At one point in this dream, I walked to where I planned to put my office - to where I think it might have been on some previous production. It is near the front of the house, maybe even a garage that had been converted.
When I get there, it's stripped bare, with exposed wires and cement floors. It looks like there are renovations or construction going on. In any case, this cannot be my office.
No one leads me to my office or mentions it, so it must be here somewhere. I walk into some offices hoping that, just maybe, I am sharing my office and there will a desk there that is clearly mine.
There is not.
Now, I begin the search for the person who has been running things so far. In this dream, it is a fellow line producer who I may be fortunate enough to have as my production coordinator. I keep heading to her office. She will have the answers I need, and as we have worked well together in the past, and will be partners on this shoot, I will be able to confide in her and we will sort this all out.
One problem. Even though her office is in this one house, and everyone is talking about how she is waiting for me, I cannot find it. In fact, I pass some other offices for the second and third time without passing her office. That is impossible, but it's true.
I think I was outside the house - maybe on a porch looking in a window - when I woke up.
My reaction was to bolt out of bed, sit at my desk, and check my lists. They were all there, and if they weren't any shorter, they also weren't any longer.

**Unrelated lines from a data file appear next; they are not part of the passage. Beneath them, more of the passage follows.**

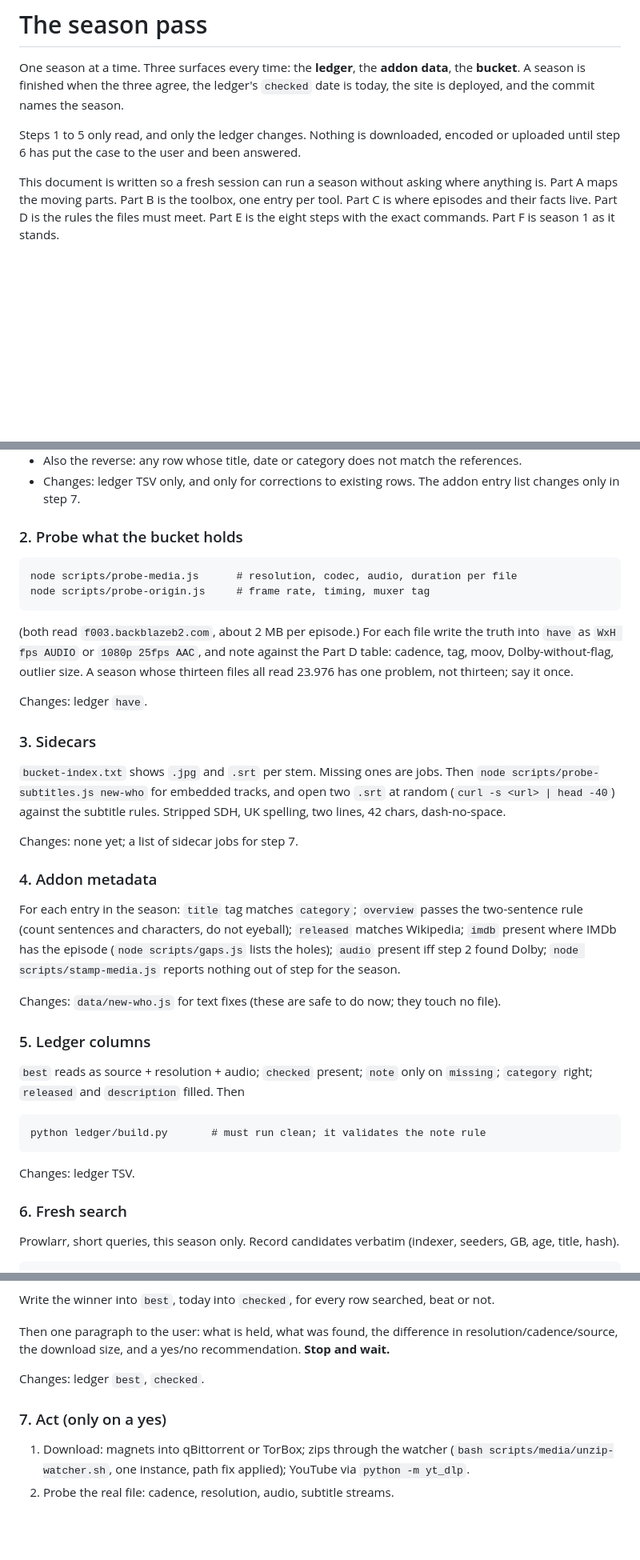
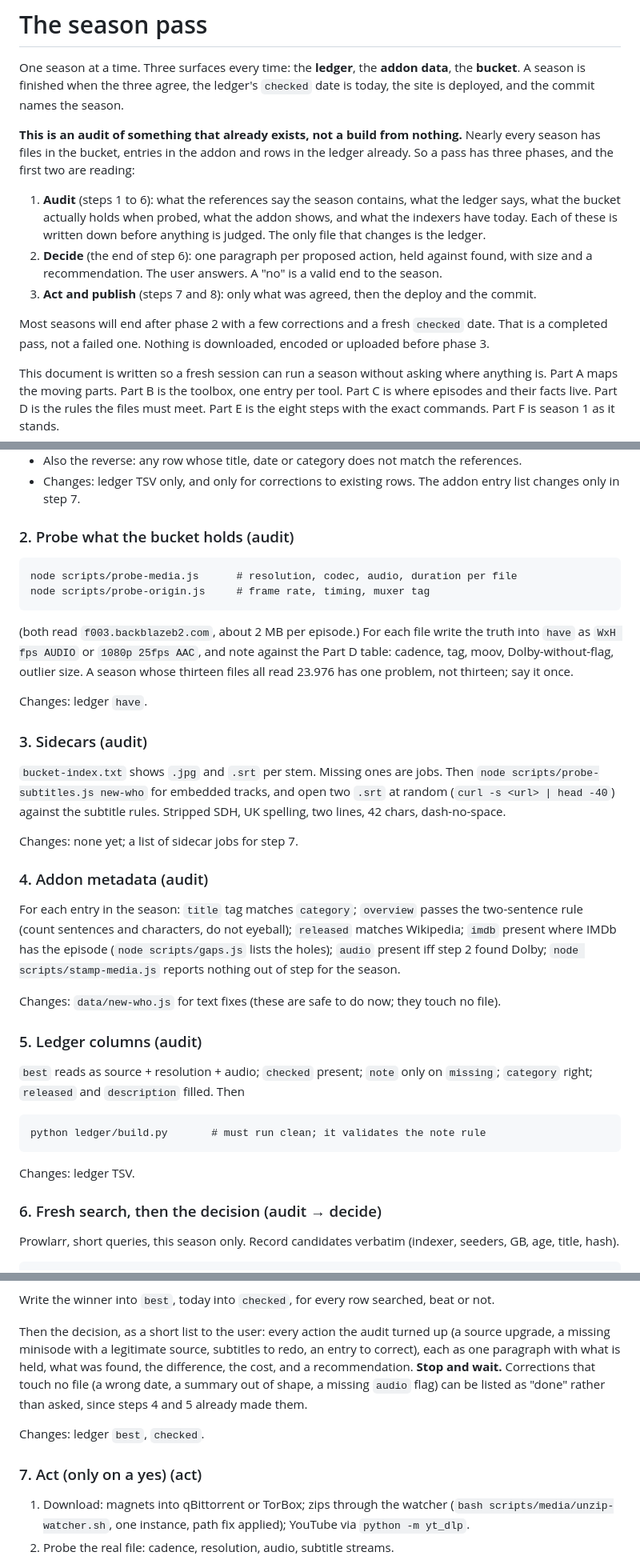
Before and after one commit to nubblyn/whoniverse, a Markdown page: docs/season-pass.md, 3 parts joined by grey strips. Shown at 80% size. Drawn GitHub-style; blank space fills up the shorter version.

Commit message:
Season pass: an audit of what exists, in three phases, not a build from nothing
Nearly every season already has files, rows and entries. The intro now says
so and names the phases: audit (read, ledger only), decide (the user answers),
act and publish (only what was agreed). Most seasons end after phase two.

Co-Authored-By: Claude Fable 5.1 <noreply@anthropic.com>

````diff
--- a/docs/season-pass.md
+++ b/docs/season-pass.md
@@ -4,8 +4,22 @@ One season at a time. Three surfaces every time: the **ledger**, the **addon dat
 the **bucket**. A season is finished when the three agree, the ledger's `checked`
 date is today, the site is deployed, and the commit names the season.
 
-Steps 1 to 5 only read, and only the ledger changes. Nothing is downloaded, encoded or
-uploaded until step 6 has put the case to the user and been answered.
+**This is an audit of something that already exists, not a build from nothing.** Nearly
+every season has files in the bucket, entries in the addon and rows in the ledger already.
+So a pass has three phases, and the first two are reading:
+
+1. **Audit** (steps 1 to 6): what the references say the season contains, what the
+   ledger says, what the bucket actually holds when probed, what the addon shows, and
+   what the indexers have today. Each of these is written down before anything is judged.
+   The only file that changes is the ledger.
+2. **Decide** (the end of step 6): one paragraph per proposed action, held against found,
+   with size and a recommendation. The user answers. A "no" is a valid end to the season.
+3. **Act and publish** (steps 7 and 8): only what was agreed, then the deploy and the
+   commit.
+
+Most seasons will end after phase 2 with a few corrections and a fresh `checked` date.
+That is a completed pass, not a failed one. Nothing is downloaded, encoded or uploaded
+before phase 3.
 
 This document is written so a fresh session can run a season without asking where
 anything is. Part A maps the moving parts. Part B is the toolbox, one entry per tool.
@@ -497,7 +511,7 @@ file stem from `ledger/out/file-names.tsv`.
 - Changes: ledger TSV only, and only for corrections to existing rows. The addon entry
   list changes only in step 7.
 
-### 2. Probe what the bucket holds
+### 2. Probe what the bucket holds  (audit)
 
 ```
 node scripts/probe-media.js      # resolution, codec, audio, duration per file
@@ -510,7 +524,7 @@ files all read 23.976 has one problem, not thirteen; say it once.
 
 Changes: ledger `have`.
 
-### 3. Sidecars
+### 3. Sidecars  (audit)
 
 `bucket-index.txt` shows `.jpg` and `.srt` per stem. Missing ones are jobs. Then
 `node scripts/probe-subtitles.js new-who` for embedded tracks, and open two `.srt` at
@@ -519,7 +533,7 @@ two lines, 42 chars, dash-no-space.
 
 Changes: none yet; a list of sidecar jobs for step 7.
 
-### 4. Addon metadata
+### 4. Addon metadata  (audit)
 
 For each entry in the season: `title` tag matches `category`; `overview` passes the
 two-sentence rule (count sentences and characters, do not eyeball); `released` matches
@@ -529,7 +543,7 @@ nothing out of step for the season.
 
 Changes: `data/new-who.js` for text fixes (these are safe to do now; they touch no file).
 
-### 5. Ledger columns
+### 5. Ledger columns  (audit)
 
 `best` reads as source + resolution + audio; `checked` present; `note` only on `missing`;
 `category` right; `released` and `description` filled. Then
@@ -538,7 +552,7 @@ python ledger/build.py       # must run clean; it validates the note rule
 ```
 Changes: ledger TSV.
 
-### 6. Fresh search
+### 6. Fresh search, then the decision  (audit → decide)
 
 Prowlarr, short queries, this season only. Record candidates verbatim (indexer, seeders,
 GB, age, title, hash).
@@ -555,13 +569,16 @@ are 23.976; no listing says which.
 
 Write the winner into `best`, today into `checked`, for every row searched, beat or not.
 
-Then one paragraph to the user: what is held, what was found, the difference in
-resolution/cadence/source, the download size, and a yes/no recommendation. **Stop and
-wait.**
+Then the decision, as a short list to the user: every action the audit turned up
+(a source upgrade, a missing minisode with a legitimate source, subtitles to redo, an
+entry to correct), each as one paragraph with what is held, what was found, the
+difference, the cost, and a recommendation. **Stop and wait.** Corrections that touch
+no file (a wrong date, a summary out of shape, a missing `audio` flag) can be listed as
+"done" rather than asked, since steps 4 and 5 already made them.
 
 Changes: ledger `best`, `checked`.
 
-### 7. Act (only on a yes)
+### 7. Act (only on a yes)  (act)
 
 1. Download: magnets into qBittorrent or TorBox; zips through the watcher
    (`bash scripts/media/unzip-watcher.sh`, one instance, path fix applied); YouTube via `python -m yt_dlp`.
````
Also changed, not shown: other parts of docs/season-pass.md (+5 -4 lines).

The opening of my office has been pushed back a few days because of visa issues, the Labor Day holiday and an attempt to start the clock - and the outflow of cash - a little later. That has only added to my sense of urgency to scream "Out!Out! Damn Lists!"**
N.B. After writing the above post a few days ago, I had a continuation of the dream. If the first one was noir angst, this one was more David Lynch.

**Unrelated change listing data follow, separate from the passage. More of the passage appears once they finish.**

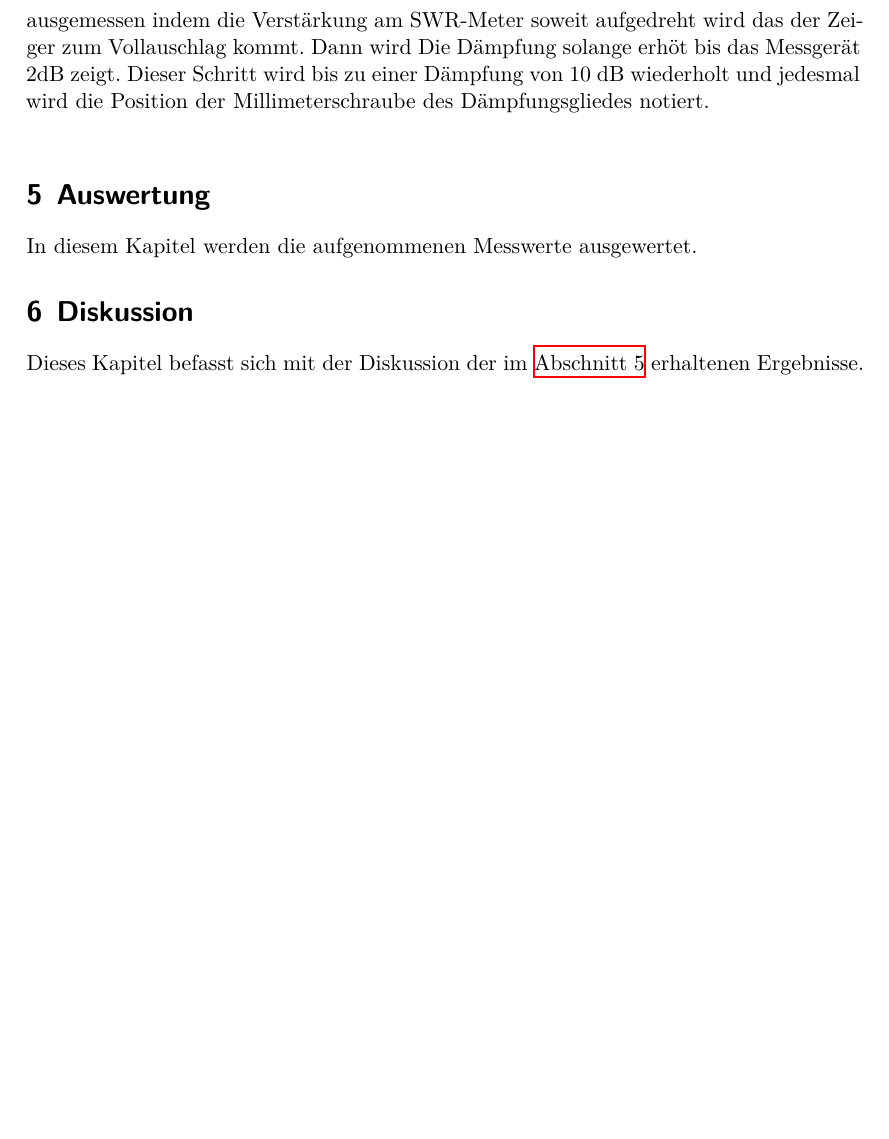
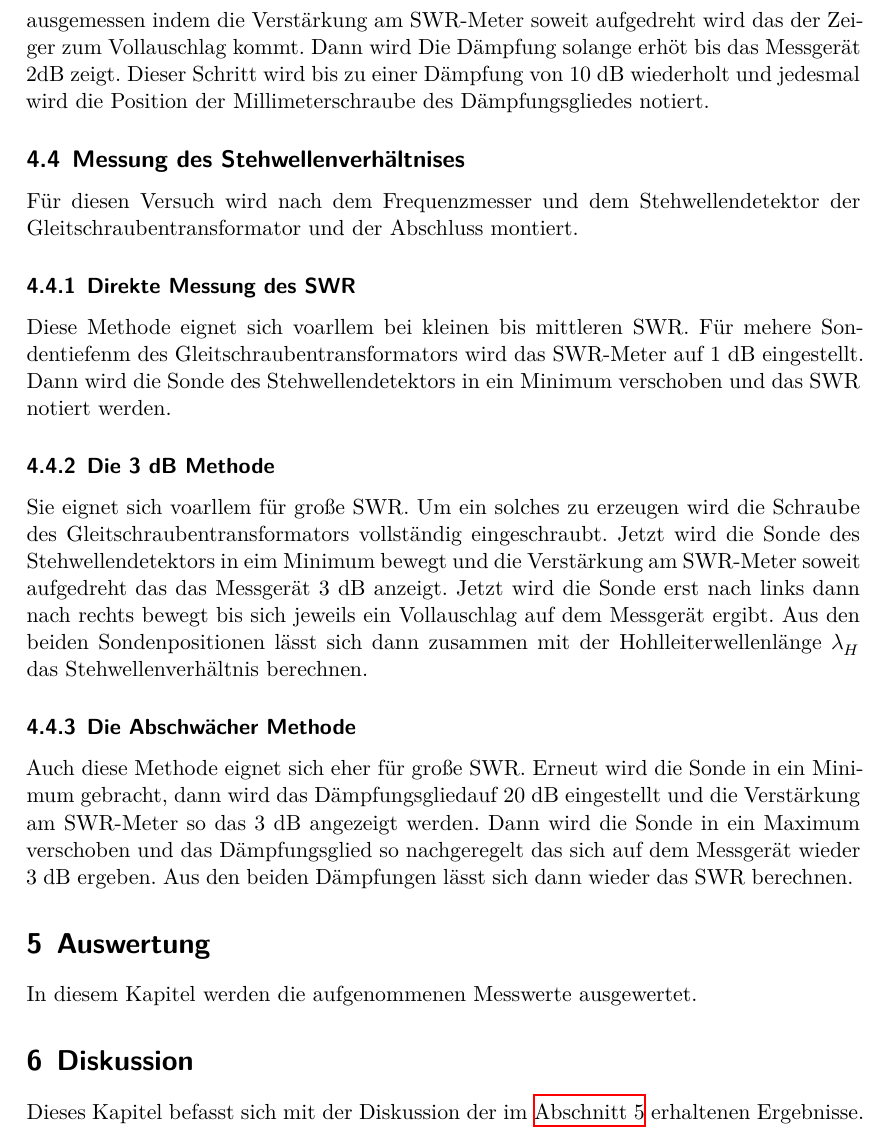
Before and after one commit to JackDO1998/FPraktikum, a LaTeX document (Mikrowellen auf Hohlleitern/main.tex, which reads Mikrowellen auf Hohlleitern/content/durchfuehrung.tex): part of page 8 of 8, cut so that both start at the same text, the shorter picture padded with empty space. Compiled offline with XeLaTeX.

Commit message:
stehwellenverhältnis hinzugefügt

```diff
--- a/Mikrowellen auf Hohlleitern/content/durchfuehrung.tex
+++ b/Mikrowellen auf Hohlleitern/content/durchfuehrung.tex
@@ -54,4 +54,28 @@ der Zeiger zum Vollauschlag kommt. Dann wird Die Dämpfung solange erhöt bis da
 wird bis zu einer Dämpfung von 10 dB wiederholt und jedesmal wird die Position der Millimeterschraube des
 Dämpfungsgliedes notiert.
 
-\
+\subsection{Messung des Stehwellenverhältnises}
+\label{sec:dfswr}
+Für diesen Versuch wird nach dem Frequenzmesser und dem Stehwellendetektor der Gleitschraubentransformator und
+der Abschluss montiert.
+
+\subsubsection{Direkte Messung des SWR}
+\label{sec:dfswrdirekt}
+Diese Methode eignet sich voarllem bei kleinen bis mittleren SWR. Für mehere Sondentiefenm des
+Gleitschraubentransformators wird das SWR-Meter auf 1 dB eingestellt. Dann wird die Sonde des Stehwellendetektors
+in ein Minimum verschoben und das SWR notiert werden.
+
+\subsubsection{Die 3 dB Methode}
+\label{sec:dfdreidb}
+Sie eignet sich voarllem für große SWR. Um ein solches zu erzeugen wird die Schraube des Gleitschraubentransformators
+vollständig eingeschraubt. Jetzt wird die Sonde des Stehwellendetektors in eim Minimum bewegt und die Verstärkung
+am SWR-Meter soweit aufgedreht das das Messgerät 3 dB anzeigt. Jetzt wird die Sonde erst nach links dann nach rechts
+bewegt bis sich jeweils ein Vollauschlag auf dem Messgerät ergibt. Aus den beiden Sondenpositionen lässt sich dann
+zusammen mit der Hohlleiterwellenlänge $\lambda_H$ das Stehwellenverhältnis berechnen.
+
+\subsubsection{Die Abschwächer Methode}
+\label{sec:dfabschwaecher}
+Auch  diese Methode eignet sich eher für große SWR. Erneut wird die Sonde in ein Minimum gebracht, dann wird das
+Dämpfungsgliedauf 20 dB eingestellt und die Verstärkung am SWR-Meter so das 3 dB angezeigt werden. Dann wird
+die Sonde in ein Maximum verschoben und das Dämpfungsglied so nachgeregelt das sich auf dem Messgerät wieder 3 dB
+ergeben. Aus den beiden Dämpfungen lässt sich dann wieder das SWR berechnen.
```
Also changed, not shown: 4 other files.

While I was not in my office, I was no longer looking for it.
It seems we are ready to shoot in two days (the actual shoot is more than three weeks away). I am walking around checking on progress.
As one point, I talk to a person rigging lights. She is actually a hairdresser I know, but this does not seem to bother me.The person directing the lighting is a female monk from the monastery I attend. She seems quite confident and on top of what she is doing, despite the fact that in waking life her background is in pottery.
I get on an open elevator that takes a circuitous route to the next level and then seems to have mind of it's own as to where to stop.
Although the rigging seems to be taking place in a theater, when I go outside, it's outside that same house. It starts to rain. A woman walking toward me as she exits the garage gets into a crouch and does front flips to avoid puddles, seemingly in fast motion.
Part of the crew is idling (always a bit of my nightmare). I inform them that all special equipment orders must be in by tomorrow, and before they can protest, I tell them, yes, I am aware that we have not chosen, no less scouted and certainly not tech scouted the locations. I look in their eyes one-by-one to make sure they understand, even though it makes little sense to me. One of them, lying on the ground, looks up at me and nods. He is a key grip who I once fired and would never work with again.
There are two directors, neither being the actual Indonesian director who is working on this project. They are the two gentlemen who I work with in development, neither of whom has ever directed. When I talk to then, they have their backs to me, but not, seemingly, out of disrespect. It just seems the norm with them
I can't wait to see what dreams may come once we get closer to actually filming!
*George and Georgina Spelvin are traditional actor pseudonyms in theater, the way Alan Smithee is for theater and film directors.
**The lead character in Durang's play is pretty sure he is in a Shakespeare play, but he can't remember which one, and he keeps butchering famous Shakespeare lines. My apologies, Willie.